As I passed the marathon mark and dropped down the hill into the next pit stop I could see more than just my wife and Baz stood by the support car...my surprise was two of my closest friends, Steve and Dan! They said they knew I didn’t want any one running with me in support but that they were coming anyway – they are both good runners and I was glad of it!
There was just one huge hill to go, through the caravan path then down on to Exmouth seafront, and down onto flat for the last mile and a half. The last hill went on for what felt like years and, after some classic jokes with Steve and Dan, I was on the sea front.
As I ran out of the pit stop my wife shouted that there was a surprise for me at the next one. I spent the next six miles thinking about would it could be. Was it cake? A pasty?
At one and a half miles to go and I was joining a route I have done so many times - the end was in sight. Everyone jumped into the support car and I watched it shoot off. I was all alone again, which felt strange. I pressed on.
500m to go and I saw the support car parked by the clock tower. As I ran passed it Baz shouted from the window, “Run in the road, we’ll stay right behind you!” I felt like an athlete and I felt fresh again.
As I hit the final bend I saw the road was full of people waiting for me outside the pub. What I didn’t know is that my wife had been planning a surprise birthday party for me at the finish-line all along! As I crossed the line I felt a huge sense of achievement but also a huge sense of relief. I could finally have a day off and no more running for a few days!
I completed 5600ft of ascent and covered 31.5 miles on the final day, making a total of 148 miles for the month. The event raised almost £600 for the Brain & Spine Foundation, smashing my expectations. The challenge had made me push myself physically and let me come out of my shell about my condition. I would like to thank all those who supported me throughout the ‘30 For 30’ challenge, especially my wife and family.
I am now looking forward to my next challenge in October when I’m taking part in the 50th Original Mountain Marathon, a two day race across the mountains in South Wales!
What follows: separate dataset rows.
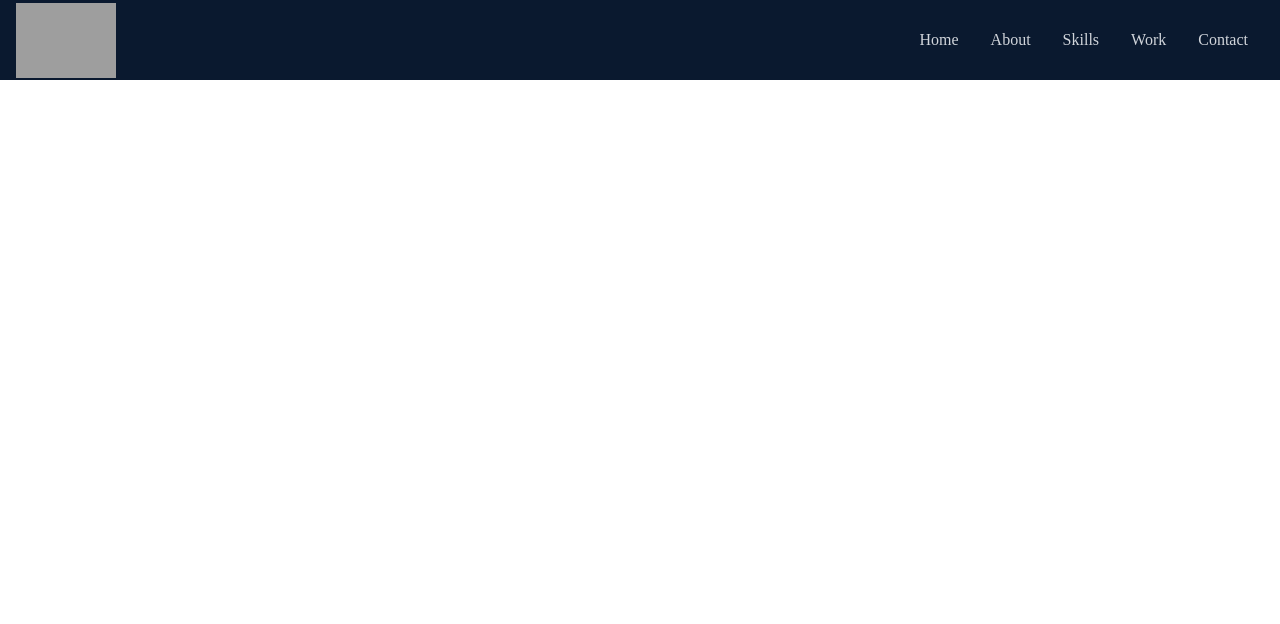
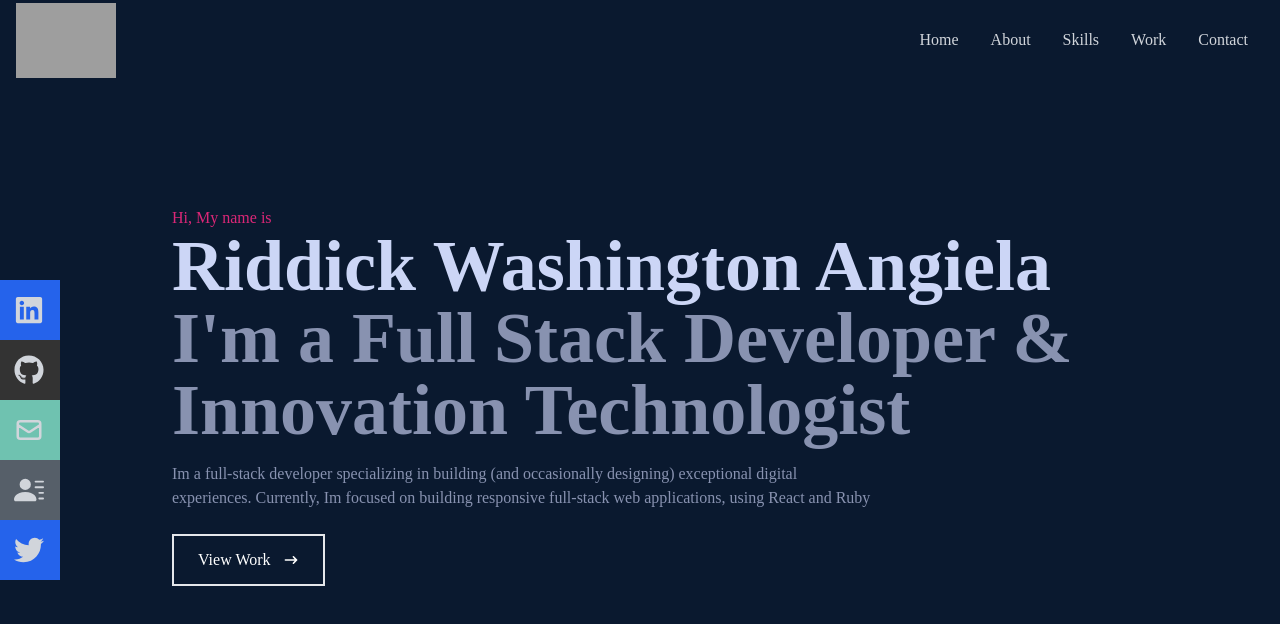
Before and after one commit to RiddickAngiela/portfolio-react-app, a React (Create React App) app: page / in a window 1280 px wide. Shown: the top 624 px of the page. Built offline with nearby package versions, Linux system fonts and the light colour scheme; grey boxes are pictures that could not be loaded.

Commit message:
Home component

```diff
--- a/src/App.js
+++ b/src/App.js
@@ -1,3 +1,4 @@
+import Home from "./components/Home";
 import Navbar from "./components/Navbar";
 
 
@@ -5,6 +6,7 @@ function App() {
   return (
     <div>
       <Navbar />
+      <Home />
     </div>
   );
 }
--- a/src/components/Home.jsx
+++ b/src/components/Home.jsx
@@ -4,8 +4,20 @@ import { HiArrowNarrowRight } from 'react-icons/hi';
 
 const Home = () => {
   return (
-    <div>
-
+    <div name='home' className='bg-[#0a192f] w-full h-screen'>
+        {/* Container */}
+        <div className='max-w-[1000px] mx-auto px-8 flex flex-col justify-center h-full'>
+                <p className='text-pink-600'>Hi, My name is</p>
+                <h1 className='text-4xl sm:text-7xl font-bold text-[#ccd6f6]'>Riddick Washington Angiela</h1>
+                <h2 className='text-4xl sm:text-7xl font-bold text-[#8892b0]'>I'm a Full Stack Developer & Innovation Technologist</h2>
+                <p className='text-[#8892b0] py-4 max-w-[700px]'>Im a full-stack developer specializing in building (and occasionally
+          designing) exceptional digital experiences. Currently, Im focused on
+          building responsive full-stack web applications, using React and Ruby</p>
+          <div>
+            <button className='text-white group border-2 px-6 py-3 my-2 flex items-center hover:bg-pink-600 hover:border-pink-600'>View Work
+            <span className='group-hover:rotate-90 duration-300'><HiArrowNarrowRight className='ml-3'/></span></button>
+          </div>
+        </div>
     </div>
   )
 }
--- a/src/components/Navbar.jsx
+++ b/src/components/Navbar.jsx
@@ -1,5 +1,15 @@
 import React, { useState } from 'react'
-import {FaBars, FaTimes} from 'react-icons/fa'
+import {
+  FaBars,
+  FaTimes,
+  FaGithub,
+  FaLinkedin,
+  FaFacebook,
+  FaLinkedinIn,
+  FaTwitter,
+} from 'react-icons/fa';
+import { HiOutlineMail } from 'react-icons/hi';
+import { BsFillPersonLinesFill } from 'react-icons/bs';
 
 const Navbar = () => {
         const [nav,setNav] = useState(false)
@@ -36,9 +46,37 @@ const Navbar = () => {
         </ul>
 
         {/* Social icons */}
-        <div className='flex fixed flex-col top-[35%] left-0'>
+        <div className='hidden lg:flex fixed flex-col top-[35%] left-0'>
             <ul>
+                <li className='w-[160px] h-[60px] flex justify-between items-center ml-[-100px] hover:ml-[-10px] duration-300 bg-blue-600'>
+                    <a className='flex justify-between items-center w-full text-gray-300' href='/'>
+                        LinkedIn <FaLinkedin size={30}/>
+                    </a>
+                </li>
 
+                <li className='w-[160px] h-[60px] flex justify-between items-center ml-[-100px] hover:ml-[-10px] duration-300 bg-[#333333]'>
+                    <a className='flex justify-between items-center w-full text-gray-300' href='/'>
+                        GitHub <FaGithub size={30}/>
+                    </a>
+                </li>
+
+                <li className='w-[160px] h-[60px] flex justify-between items-center ml-[-100px] hover:ml-[-10px] duration-300 bg-[#6fc2b0]'>
+                    <a className='flex justify-between items-center w-full text-gray-300' href='/'>
+                        Email <HiOutlineMail size={30}/>
+                    </a>
+                </li>
+
+                <li className='w-[160px] h-[60px] flex justify-between items-center ml-[-100px] hover:ml-[-10px] duration-300 bg-[#565f69]'>
+                    <a className='flex justify-between items-center w-full text-gray-300' href='/'>
+                        CV<BsFillPersonLinesFill size={30}/>
+                    </a>
+                </li>
+
+                <li className='w-[160px] h-[60px] flex justify-between items-center ml-[-100px] hover:ml-[-10px] duration-300 bg-blue-600'>
+                    <a className='flex justify-between items-center w-full text-gray-300' href='/'>
+                        Twitter<FaTwitter size={30}/>
+                    </a>
+                </li>
             </ul>
         </div>
     </div>
```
Whatever your limitations, don’t let them stop you from doing what you want to do.
Whatever your situation, never give up.